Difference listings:
########

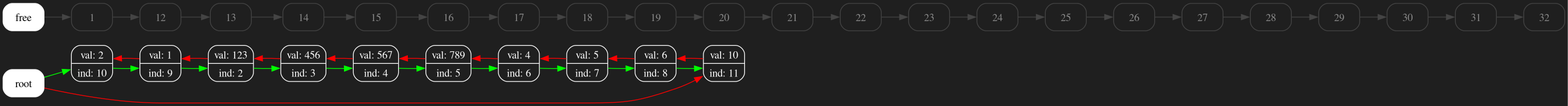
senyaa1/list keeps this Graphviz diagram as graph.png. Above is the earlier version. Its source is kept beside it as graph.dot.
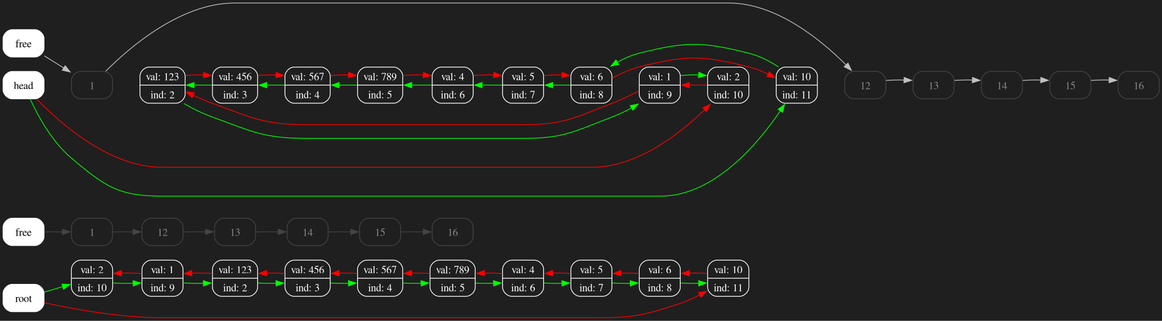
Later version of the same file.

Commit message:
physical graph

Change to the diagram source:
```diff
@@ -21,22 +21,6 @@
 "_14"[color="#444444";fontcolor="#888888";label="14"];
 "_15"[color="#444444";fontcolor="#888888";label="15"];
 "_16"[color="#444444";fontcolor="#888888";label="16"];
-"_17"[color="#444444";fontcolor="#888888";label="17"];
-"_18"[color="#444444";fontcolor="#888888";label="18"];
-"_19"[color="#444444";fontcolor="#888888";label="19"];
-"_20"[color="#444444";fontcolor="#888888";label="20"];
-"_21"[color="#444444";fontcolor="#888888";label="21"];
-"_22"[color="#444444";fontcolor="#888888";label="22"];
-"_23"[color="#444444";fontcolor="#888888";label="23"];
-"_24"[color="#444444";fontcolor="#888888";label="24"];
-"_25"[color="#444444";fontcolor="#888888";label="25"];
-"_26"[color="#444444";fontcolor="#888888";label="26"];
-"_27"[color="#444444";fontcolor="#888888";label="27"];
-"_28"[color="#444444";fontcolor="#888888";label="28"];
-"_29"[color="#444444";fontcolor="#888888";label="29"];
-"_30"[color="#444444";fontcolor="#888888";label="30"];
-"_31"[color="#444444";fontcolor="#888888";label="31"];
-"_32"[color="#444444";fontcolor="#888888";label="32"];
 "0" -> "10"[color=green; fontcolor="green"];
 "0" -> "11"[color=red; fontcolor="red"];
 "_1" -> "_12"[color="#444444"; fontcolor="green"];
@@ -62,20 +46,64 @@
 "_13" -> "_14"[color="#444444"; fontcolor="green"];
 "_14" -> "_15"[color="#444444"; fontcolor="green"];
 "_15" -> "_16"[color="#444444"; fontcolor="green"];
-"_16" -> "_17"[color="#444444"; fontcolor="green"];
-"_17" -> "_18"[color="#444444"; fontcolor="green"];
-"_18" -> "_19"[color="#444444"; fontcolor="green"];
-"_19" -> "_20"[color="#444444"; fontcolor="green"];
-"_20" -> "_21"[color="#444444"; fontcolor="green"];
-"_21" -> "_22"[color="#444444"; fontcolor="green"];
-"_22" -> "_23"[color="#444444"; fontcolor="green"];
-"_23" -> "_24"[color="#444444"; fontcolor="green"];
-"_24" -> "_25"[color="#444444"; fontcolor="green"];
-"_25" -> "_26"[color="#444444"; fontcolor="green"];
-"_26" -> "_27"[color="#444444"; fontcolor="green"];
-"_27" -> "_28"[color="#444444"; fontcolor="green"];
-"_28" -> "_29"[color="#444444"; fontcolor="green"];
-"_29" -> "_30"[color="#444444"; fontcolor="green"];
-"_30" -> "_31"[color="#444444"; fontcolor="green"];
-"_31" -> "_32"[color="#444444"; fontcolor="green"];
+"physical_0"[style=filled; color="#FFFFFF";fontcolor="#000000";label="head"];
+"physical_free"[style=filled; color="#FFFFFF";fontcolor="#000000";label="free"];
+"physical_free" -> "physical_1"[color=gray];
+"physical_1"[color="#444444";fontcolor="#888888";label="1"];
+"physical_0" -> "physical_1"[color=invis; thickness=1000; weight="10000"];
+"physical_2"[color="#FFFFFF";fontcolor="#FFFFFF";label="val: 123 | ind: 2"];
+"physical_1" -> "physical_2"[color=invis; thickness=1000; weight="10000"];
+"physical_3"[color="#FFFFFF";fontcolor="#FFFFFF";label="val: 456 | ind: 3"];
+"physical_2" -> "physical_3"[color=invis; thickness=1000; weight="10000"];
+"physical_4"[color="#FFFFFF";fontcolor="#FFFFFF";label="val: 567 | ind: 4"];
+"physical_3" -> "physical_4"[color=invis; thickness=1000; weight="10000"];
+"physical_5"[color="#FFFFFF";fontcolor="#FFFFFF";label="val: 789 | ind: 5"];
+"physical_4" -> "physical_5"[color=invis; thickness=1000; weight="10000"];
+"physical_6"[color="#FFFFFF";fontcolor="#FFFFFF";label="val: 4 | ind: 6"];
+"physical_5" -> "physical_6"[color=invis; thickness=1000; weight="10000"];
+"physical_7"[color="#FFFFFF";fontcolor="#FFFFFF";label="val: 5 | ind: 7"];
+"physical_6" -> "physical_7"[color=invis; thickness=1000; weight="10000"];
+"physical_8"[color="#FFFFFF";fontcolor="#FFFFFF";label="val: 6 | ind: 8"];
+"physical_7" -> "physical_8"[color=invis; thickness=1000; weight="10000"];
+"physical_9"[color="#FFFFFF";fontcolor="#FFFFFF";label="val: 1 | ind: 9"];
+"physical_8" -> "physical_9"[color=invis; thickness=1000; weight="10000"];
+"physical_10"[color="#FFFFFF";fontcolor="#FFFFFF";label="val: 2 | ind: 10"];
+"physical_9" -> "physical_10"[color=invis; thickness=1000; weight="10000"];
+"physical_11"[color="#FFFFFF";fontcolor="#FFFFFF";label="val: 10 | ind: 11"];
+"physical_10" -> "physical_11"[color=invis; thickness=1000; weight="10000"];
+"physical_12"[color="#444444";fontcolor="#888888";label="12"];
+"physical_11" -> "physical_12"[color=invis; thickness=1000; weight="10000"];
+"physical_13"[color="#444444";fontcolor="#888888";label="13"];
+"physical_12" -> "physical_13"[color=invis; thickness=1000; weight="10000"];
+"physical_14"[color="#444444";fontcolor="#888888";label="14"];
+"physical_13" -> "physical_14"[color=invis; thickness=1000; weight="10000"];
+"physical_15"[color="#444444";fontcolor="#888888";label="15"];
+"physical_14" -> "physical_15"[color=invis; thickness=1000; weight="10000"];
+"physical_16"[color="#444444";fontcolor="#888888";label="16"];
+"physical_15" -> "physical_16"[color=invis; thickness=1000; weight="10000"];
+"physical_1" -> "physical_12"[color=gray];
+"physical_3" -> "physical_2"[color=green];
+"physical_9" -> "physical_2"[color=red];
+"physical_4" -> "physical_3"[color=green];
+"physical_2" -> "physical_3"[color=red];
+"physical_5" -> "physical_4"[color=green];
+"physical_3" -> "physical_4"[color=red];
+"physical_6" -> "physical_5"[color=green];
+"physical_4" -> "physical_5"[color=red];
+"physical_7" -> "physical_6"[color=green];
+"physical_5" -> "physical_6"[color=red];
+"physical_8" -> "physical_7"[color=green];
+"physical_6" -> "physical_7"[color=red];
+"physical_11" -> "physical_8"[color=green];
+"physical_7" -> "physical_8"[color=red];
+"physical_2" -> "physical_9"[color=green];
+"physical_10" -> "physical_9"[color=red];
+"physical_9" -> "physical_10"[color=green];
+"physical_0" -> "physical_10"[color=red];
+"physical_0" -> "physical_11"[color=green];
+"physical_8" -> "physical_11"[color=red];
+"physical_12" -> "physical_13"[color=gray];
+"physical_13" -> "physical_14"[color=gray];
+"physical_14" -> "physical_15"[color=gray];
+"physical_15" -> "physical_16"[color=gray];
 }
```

########

--- Task directions ---
Which lines above contain the word "gray"? Copy each of them.

--- Solution for this exercise ---
+"physical_free" -> "physical_1"[color=gray];
+"physical_1" -> "physical_12"[color=gray];
+"physical_12" -> "physical_13"[color=gray];
+"physical_13" -> "physical_14"[color=gray];
+"physical_14" -> "physical_15"[color=gray];
+"physical_15" -> "physical_16"[color=gray];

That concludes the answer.